Cross section of a trachea and esophagus anatomy.
Tracheal anatomy.
  • Common cause of inspiratory stridor in infants and children
  • Characterized by collapse of supraglottic tissue during inspiration
    • Differs from tracheomalacia in that this pathology involves soft tissue rather than tracheal cartilage
  • Etiology not well-known, possible mechanisms include redundant neck tissue, neurologic causes
  • Typically presents as early as 2 years of life, resolves by 2 years of age[1]

Clinical Features

Omega shaped epiglottis, seen in laryngomalacia.
Left, severe laryngomalacia with epiglottic collapse with inspiration; Right, tight aryepiglottic folds and redundant arytenoid mucosa with inspiration.

Differential Diagnosis

Pediatric stridor

<6 Months Old

  • Laryngotracheomalacia
    • Accounts for 60%
    • Usually exacerbated by viral URI
    • Diagnosed with flexible fiberoptic laryngoscopy
  • Vocal cord paralysis
    • Stridor associated with feeding problems, hoarse voice, weak and/or changing cry
    • May have cyanosis or apnea if bilateral (less common)
  • Subglottic stenosis
    • Congenital vs secondary to prolonged intubation in premies
  • Airway hemangioma
    • Usually regresses by age 5
    • Associated with skin hemangiomas in beard distribution
  • Vascular ring/sling

>6 Months Old

  • Croup
    • viral laryngotracheobronchitis
    • 6 mo - 3 yr, peaks at 2 yrs
    • Most severe on 3rd-4th day of illness
    • Steeple sign not reliable- diagnose clinically
  • Epiglottitis
    • H flu type B
      • Have higher suspicion in unvaccinated children
    • Rapid onset sore throat, fever, drooling
    • Difficult airway- call anesthesia/ ENT early
  • Bacterial tracheitis
    • Rare but causes life-threatening obstruction
    • Symptoms of croup + toxic-appearing = bacterial tracheitis
  • Foreign body (sudden onset)
    • Marked variation in quality or pattern of stridor
  • Retropharyngeal abscess
    • Fever, neck pain, dysphagia, muffled voice, drooling, neck stiffness/torticollis/extension



  • Confirmed with fiberoptic laryngoscopy by pediatric ENT
  • Should also evaluate for other associated anomalies (e.g., esophageal atresia)


  • Mild (mild stridor with no other symptoms):
    • Frequent monitoring with PCP to ensure adequate weight gain
  • Moderate/severe:
    • Referral to ENT


See Also

External Links


  1. Shah UK, Wetmore RF. Laryngomalacia: a proposed classification form.
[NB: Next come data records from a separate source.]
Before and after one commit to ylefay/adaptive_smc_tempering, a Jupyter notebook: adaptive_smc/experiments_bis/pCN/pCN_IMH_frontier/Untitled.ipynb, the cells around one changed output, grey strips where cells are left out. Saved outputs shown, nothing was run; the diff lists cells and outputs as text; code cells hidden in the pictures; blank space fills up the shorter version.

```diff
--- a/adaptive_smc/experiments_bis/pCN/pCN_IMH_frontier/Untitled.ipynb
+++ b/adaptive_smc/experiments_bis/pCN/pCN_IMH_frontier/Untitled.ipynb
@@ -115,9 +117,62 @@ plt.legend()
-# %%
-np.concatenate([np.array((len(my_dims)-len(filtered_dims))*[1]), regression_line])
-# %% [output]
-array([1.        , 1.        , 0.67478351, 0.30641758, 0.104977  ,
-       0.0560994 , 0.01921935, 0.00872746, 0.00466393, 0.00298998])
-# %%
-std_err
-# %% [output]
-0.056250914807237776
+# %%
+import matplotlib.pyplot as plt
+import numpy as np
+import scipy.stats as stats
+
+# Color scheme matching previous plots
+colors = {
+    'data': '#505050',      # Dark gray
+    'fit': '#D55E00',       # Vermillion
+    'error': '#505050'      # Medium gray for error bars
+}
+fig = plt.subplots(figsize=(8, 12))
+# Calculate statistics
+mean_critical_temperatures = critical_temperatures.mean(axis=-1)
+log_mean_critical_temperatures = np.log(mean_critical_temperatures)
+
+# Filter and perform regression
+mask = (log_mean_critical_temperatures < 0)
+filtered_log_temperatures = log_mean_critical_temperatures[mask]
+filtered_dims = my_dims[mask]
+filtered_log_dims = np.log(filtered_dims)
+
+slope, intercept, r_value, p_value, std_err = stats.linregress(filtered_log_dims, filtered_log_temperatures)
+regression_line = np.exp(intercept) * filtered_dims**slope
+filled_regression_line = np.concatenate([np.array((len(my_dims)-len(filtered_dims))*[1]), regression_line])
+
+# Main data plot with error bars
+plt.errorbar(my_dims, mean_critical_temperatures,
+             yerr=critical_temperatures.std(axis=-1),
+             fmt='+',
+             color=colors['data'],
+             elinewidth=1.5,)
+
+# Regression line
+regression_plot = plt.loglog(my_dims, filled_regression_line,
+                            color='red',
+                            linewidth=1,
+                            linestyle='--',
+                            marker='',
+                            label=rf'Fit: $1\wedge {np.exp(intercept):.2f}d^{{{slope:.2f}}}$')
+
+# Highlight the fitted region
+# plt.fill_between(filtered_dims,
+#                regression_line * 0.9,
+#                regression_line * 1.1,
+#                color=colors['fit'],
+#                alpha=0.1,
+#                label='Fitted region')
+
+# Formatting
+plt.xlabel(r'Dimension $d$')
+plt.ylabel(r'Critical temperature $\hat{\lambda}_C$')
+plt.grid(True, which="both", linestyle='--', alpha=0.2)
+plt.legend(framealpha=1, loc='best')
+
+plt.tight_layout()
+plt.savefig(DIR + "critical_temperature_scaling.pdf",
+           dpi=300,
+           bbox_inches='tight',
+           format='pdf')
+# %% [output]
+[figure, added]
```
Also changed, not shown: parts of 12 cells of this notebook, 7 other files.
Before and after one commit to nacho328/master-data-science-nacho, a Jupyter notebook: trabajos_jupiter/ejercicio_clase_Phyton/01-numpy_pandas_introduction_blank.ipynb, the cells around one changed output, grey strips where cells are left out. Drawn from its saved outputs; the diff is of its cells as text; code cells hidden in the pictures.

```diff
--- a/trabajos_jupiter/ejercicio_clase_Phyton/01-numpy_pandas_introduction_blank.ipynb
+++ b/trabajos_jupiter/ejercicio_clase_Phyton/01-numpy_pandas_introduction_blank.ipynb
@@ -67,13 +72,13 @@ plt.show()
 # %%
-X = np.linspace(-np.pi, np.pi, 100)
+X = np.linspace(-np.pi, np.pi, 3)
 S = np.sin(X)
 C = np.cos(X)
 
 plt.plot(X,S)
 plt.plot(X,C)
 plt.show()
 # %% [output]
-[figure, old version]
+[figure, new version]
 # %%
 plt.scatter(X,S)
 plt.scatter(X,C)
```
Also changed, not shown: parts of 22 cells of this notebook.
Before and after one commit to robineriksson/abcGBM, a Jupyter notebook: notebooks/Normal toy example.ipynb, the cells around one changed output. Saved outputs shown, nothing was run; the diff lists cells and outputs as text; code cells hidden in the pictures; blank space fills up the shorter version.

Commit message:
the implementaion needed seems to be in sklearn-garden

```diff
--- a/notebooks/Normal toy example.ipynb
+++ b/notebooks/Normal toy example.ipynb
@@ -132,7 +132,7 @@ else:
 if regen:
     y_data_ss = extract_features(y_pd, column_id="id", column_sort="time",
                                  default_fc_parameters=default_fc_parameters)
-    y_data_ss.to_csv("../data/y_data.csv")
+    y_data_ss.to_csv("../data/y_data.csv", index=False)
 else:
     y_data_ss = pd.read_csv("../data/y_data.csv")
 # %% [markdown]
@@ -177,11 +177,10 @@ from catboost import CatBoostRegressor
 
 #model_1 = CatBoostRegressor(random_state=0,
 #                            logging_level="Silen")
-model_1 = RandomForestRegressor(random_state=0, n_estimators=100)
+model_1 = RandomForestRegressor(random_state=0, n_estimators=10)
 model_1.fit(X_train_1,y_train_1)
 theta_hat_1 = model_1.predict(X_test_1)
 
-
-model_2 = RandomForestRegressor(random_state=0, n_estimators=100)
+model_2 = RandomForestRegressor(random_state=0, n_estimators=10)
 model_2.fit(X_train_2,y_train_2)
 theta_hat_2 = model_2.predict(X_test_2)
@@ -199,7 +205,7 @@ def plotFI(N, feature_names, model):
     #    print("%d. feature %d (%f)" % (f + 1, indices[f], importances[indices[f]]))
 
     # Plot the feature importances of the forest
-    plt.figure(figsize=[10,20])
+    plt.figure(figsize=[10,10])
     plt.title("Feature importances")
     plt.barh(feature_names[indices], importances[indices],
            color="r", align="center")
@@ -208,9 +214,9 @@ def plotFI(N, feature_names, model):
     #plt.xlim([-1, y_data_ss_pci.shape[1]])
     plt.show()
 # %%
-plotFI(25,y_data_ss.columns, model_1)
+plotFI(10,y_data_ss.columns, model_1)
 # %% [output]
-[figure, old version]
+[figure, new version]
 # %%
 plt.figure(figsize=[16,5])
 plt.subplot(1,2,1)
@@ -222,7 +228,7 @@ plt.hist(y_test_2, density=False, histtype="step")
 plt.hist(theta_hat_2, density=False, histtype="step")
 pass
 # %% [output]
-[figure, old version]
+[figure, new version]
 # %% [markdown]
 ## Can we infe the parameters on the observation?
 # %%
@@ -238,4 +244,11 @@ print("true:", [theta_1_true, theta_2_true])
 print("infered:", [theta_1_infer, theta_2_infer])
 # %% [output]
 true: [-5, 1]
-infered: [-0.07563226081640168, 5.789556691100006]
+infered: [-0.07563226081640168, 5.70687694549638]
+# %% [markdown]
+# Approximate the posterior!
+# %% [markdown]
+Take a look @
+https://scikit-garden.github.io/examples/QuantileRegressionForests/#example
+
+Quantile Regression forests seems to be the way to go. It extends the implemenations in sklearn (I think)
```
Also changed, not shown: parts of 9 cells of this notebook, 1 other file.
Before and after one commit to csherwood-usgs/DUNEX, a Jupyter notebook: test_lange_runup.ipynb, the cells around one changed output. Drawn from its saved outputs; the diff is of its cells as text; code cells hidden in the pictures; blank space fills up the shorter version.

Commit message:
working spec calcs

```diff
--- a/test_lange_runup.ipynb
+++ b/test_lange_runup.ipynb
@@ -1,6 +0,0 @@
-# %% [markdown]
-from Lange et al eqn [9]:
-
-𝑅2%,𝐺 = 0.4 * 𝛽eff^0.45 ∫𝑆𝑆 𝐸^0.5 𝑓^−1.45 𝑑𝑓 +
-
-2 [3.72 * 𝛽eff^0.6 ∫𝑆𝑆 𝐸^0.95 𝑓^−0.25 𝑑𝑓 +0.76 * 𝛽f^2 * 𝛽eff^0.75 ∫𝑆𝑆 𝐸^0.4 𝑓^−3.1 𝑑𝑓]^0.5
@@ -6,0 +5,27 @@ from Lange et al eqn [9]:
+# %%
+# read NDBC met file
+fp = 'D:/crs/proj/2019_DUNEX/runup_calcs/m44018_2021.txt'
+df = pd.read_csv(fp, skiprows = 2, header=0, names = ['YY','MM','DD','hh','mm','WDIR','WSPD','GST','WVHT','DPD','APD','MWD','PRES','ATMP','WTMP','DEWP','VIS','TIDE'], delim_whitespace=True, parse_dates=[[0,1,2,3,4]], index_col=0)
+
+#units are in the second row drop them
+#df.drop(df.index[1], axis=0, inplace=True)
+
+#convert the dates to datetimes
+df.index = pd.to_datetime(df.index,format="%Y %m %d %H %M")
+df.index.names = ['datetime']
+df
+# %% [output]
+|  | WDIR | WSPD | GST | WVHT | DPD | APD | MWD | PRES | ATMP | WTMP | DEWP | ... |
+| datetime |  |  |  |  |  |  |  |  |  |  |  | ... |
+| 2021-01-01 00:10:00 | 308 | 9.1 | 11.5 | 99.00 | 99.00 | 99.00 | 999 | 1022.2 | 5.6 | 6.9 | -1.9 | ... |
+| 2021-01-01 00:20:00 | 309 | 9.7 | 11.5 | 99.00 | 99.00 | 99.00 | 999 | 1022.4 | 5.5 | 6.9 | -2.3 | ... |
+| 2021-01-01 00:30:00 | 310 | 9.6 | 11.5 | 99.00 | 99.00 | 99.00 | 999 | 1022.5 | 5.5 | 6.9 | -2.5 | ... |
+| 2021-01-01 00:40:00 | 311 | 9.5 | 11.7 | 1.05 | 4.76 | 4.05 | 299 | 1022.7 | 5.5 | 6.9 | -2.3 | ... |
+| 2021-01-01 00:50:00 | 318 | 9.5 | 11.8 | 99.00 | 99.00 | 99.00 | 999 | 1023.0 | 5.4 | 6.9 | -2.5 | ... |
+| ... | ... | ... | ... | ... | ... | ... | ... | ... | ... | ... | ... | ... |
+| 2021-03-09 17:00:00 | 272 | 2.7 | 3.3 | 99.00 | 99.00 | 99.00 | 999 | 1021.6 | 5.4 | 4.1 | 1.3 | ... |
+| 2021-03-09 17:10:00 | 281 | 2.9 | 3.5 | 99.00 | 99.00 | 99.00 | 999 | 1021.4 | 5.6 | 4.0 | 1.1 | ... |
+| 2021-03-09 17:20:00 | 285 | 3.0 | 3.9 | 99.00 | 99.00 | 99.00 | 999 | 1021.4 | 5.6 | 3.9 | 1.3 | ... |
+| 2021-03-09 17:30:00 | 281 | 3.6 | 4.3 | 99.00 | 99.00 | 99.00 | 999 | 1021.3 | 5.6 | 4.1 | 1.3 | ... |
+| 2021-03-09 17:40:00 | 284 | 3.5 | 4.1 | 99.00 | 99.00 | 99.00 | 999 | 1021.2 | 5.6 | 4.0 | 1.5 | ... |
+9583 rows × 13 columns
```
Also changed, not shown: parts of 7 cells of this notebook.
Int J Pediatr Otorhinolaryngol. 1998 Nov 15;46(1-2):21-6. doi: 10.1016/s0165-5876(98)00111-6. PMID: 10190701.